## Exercise goal
State the number of lines that hold "participant" in the records below, with no other words.

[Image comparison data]
+-------+

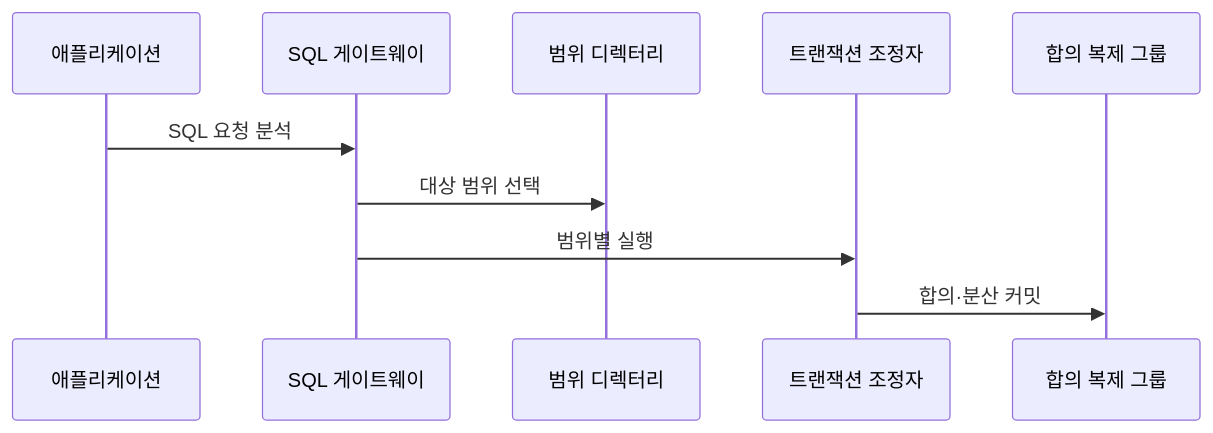
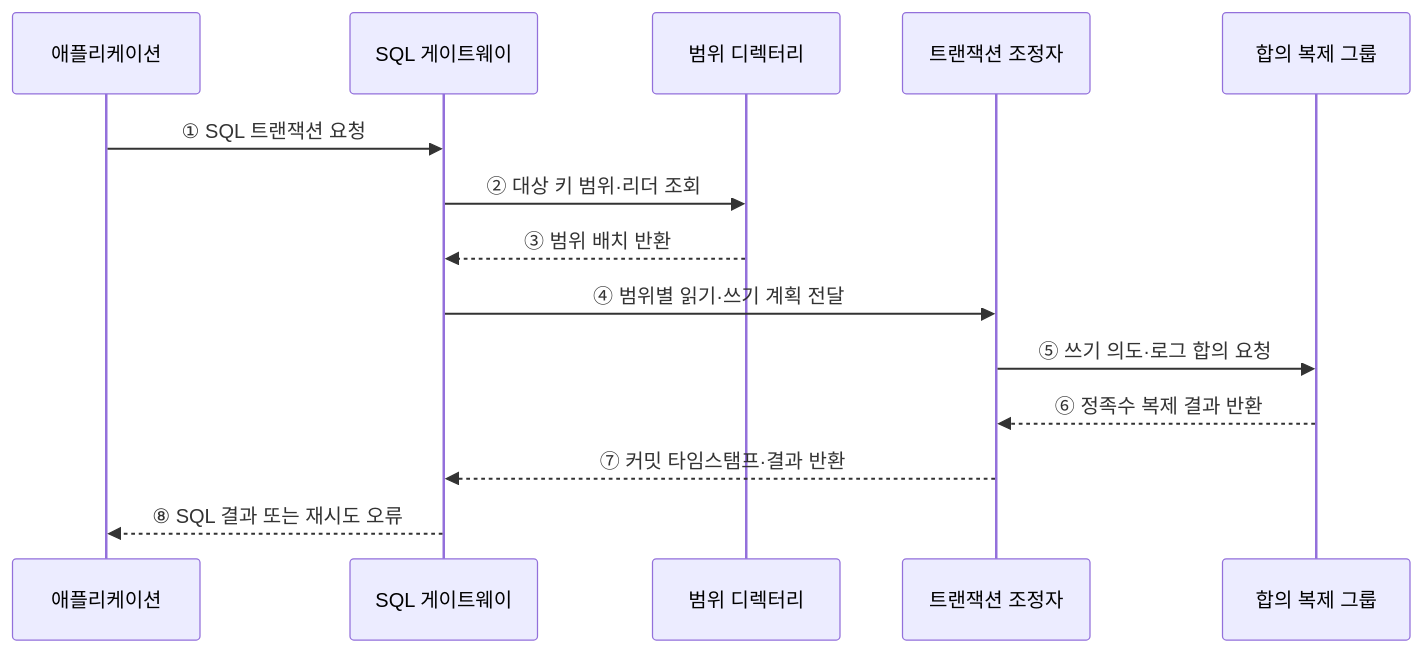
One commit to agnusdei1207/knowledge-base changed the second of 2 diagrams in src/content/docs/notes/03-software/115_newsql.md. Above: the diagram before and after it, drawn with Mermaid. The commit also changed other lines of this file and 20 other files, not shown here.

````diff
--- a/src/content/docs/notes/03-software/115_newsql.md
+++ b/src/content/docs/notes/03-software/115_newsql.md
@@ -87,12 +76,16 @@
 ```mermaid
 sequenceDiagram
     participant A as 애플리케이션
     participant G as SQL 게이트웨이
     participant D as 범위 디렉터리
     participant C as 트랜잭션 조정자
     participant R as 합의 복제 그룹
-    A->>G: SQL 요청 분석
-    G->>D: 대상 범위 선택
-    G->>C: 범위별 실행
-    C->>R: 합의·분산 커밋
+    A->>G: ① SQL 트랜잭션 요청
+    G->>D: ② 대상 키 범위·리더 조회
+    D-->>G: ③ 범위 배치 반환
+    G->>C: ④ 범위별 읽기·쓰기 계획 전달
+    C->>R: ⑤ 쓰기 의도·로그 합의 요청
+    R-->>C: ⑥ 정족수 복제 결과 반환
+    C-->>G: ⑦ 커밋 타임스탬프·결과 반환
+    G-->>A: ⑧ SQL 결과 또는 재시도 오류
 ```
````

+-------+

## Reply
5